About this exercise:
Report every line below that has the string "perform" in it.

(Web page edit records)

....

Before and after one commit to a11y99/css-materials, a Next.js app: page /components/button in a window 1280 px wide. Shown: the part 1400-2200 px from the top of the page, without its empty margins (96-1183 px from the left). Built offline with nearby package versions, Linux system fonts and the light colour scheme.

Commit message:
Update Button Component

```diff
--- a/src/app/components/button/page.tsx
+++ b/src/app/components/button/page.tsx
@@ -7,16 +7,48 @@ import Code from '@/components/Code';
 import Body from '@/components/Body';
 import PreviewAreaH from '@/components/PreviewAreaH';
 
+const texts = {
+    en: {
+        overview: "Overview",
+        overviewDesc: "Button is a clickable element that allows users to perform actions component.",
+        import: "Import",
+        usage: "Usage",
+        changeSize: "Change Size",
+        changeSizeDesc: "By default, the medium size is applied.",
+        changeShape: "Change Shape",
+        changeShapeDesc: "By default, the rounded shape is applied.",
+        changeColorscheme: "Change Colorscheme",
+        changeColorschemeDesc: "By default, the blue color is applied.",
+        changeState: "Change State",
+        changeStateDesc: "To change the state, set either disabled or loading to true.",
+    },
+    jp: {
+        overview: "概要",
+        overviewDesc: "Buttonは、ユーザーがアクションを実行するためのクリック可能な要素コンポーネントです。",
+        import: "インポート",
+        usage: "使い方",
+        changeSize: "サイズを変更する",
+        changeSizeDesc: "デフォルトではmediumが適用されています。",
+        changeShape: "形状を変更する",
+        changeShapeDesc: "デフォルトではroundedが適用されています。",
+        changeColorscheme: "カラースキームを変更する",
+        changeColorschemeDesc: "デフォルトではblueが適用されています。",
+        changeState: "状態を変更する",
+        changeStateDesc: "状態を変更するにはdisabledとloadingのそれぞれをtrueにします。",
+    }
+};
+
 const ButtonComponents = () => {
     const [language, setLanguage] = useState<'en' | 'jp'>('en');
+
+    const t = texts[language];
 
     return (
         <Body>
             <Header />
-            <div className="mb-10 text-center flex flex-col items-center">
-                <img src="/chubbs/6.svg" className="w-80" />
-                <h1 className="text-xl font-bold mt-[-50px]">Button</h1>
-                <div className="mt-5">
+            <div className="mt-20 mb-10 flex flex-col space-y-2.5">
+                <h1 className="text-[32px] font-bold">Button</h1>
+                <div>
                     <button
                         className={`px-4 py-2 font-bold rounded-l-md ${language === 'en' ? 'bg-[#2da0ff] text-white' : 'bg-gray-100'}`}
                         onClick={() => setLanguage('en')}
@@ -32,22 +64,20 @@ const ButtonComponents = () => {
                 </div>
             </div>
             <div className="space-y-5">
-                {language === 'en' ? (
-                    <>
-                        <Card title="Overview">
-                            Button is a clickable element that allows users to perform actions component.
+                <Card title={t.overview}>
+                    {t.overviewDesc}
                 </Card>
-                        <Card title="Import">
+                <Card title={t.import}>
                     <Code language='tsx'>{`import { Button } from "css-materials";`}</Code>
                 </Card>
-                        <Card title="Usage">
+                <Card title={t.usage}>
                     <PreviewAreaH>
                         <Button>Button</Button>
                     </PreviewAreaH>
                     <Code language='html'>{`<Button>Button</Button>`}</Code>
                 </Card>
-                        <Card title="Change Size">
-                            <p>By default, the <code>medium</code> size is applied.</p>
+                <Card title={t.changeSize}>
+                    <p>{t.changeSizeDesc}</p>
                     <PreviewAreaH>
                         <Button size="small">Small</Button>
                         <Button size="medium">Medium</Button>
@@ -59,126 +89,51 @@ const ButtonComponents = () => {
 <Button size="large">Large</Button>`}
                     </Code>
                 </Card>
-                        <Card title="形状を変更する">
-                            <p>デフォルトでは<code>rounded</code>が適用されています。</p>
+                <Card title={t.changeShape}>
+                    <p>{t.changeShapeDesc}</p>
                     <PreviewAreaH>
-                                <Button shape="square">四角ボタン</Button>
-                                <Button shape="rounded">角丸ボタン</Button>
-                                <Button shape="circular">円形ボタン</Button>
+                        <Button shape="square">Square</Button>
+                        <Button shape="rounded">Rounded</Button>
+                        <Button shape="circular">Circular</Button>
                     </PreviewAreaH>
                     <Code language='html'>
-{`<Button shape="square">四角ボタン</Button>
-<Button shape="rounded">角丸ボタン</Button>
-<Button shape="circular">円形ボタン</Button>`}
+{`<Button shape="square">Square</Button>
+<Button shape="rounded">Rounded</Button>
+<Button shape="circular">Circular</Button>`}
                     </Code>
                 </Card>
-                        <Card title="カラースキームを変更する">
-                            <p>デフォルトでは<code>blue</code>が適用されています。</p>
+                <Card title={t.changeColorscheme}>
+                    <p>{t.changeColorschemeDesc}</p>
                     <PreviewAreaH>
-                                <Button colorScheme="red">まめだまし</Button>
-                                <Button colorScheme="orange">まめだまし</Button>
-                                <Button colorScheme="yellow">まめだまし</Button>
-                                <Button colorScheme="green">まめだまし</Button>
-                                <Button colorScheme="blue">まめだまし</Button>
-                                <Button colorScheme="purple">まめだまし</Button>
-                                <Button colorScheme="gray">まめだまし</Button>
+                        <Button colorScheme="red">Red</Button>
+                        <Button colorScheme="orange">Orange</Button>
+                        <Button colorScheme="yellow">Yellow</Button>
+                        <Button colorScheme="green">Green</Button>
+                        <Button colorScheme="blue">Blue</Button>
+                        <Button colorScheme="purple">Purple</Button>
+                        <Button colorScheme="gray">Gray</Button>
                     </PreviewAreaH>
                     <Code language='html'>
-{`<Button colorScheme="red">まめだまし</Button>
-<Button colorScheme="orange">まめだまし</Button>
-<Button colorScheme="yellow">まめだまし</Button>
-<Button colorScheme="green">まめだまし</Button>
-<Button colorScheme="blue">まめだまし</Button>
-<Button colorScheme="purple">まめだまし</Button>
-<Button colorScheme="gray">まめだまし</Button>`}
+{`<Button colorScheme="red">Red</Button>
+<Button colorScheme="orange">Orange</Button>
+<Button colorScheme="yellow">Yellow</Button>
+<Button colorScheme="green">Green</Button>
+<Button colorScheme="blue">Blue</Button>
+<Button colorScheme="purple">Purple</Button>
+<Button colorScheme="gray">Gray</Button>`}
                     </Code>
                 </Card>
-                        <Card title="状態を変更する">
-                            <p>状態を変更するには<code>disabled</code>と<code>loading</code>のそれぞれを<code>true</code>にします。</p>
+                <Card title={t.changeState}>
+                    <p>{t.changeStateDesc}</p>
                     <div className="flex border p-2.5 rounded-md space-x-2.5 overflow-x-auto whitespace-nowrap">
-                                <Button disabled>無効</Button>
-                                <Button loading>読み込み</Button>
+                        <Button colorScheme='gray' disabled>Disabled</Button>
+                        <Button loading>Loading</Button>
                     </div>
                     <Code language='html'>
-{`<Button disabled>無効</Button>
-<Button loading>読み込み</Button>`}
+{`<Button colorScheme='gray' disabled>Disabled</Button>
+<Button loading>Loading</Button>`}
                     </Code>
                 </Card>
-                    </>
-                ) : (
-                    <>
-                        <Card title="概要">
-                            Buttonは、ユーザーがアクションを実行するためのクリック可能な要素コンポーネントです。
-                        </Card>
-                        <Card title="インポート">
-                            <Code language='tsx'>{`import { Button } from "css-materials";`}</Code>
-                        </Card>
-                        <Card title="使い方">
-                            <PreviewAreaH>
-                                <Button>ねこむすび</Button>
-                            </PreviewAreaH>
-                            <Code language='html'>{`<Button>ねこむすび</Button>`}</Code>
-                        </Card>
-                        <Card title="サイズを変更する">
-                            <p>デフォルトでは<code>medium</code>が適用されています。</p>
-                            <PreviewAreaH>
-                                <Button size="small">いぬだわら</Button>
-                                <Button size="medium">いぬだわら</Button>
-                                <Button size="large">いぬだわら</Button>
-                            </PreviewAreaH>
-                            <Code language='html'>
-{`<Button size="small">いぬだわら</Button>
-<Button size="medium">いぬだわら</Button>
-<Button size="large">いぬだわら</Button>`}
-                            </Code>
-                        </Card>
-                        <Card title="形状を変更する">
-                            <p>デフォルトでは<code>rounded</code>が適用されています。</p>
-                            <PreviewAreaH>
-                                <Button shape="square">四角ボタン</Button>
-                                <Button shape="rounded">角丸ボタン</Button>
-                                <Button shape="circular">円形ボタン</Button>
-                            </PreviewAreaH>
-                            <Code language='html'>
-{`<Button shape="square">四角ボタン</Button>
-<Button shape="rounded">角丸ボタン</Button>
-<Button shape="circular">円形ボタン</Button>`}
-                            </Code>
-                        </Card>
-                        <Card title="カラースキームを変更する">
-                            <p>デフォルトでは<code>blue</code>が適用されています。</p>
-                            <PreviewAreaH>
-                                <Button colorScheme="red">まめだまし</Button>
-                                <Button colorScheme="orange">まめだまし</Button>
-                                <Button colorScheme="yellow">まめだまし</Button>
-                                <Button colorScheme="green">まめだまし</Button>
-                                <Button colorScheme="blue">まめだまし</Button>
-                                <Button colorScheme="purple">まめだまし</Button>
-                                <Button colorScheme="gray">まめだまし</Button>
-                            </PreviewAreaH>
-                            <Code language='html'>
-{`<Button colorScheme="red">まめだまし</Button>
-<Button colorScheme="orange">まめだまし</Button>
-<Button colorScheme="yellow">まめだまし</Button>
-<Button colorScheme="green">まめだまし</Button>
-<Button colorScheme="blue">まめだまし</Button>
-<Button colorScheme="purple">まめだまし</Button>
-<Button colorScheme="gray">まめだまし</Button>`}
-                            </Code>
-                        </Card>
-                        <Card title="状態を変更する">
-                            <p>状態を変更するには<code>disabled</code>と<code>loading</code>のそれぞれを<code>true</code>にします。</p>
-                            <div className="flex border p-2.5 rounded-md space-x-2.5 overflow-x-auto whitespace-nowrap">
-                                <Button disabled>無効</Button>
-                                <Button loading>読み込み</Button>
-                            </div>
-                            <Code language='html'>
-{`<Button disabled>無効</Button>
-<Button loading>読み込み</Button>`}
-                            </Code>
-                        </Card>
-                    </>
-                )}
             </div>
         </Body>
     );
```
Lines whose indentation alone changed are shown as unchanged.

....

Exercise output:
+        overviewDesc: "Button is a clickable element that allows users to perform actions component.",
-                            Button is a clickable element that allows users to perform actions component.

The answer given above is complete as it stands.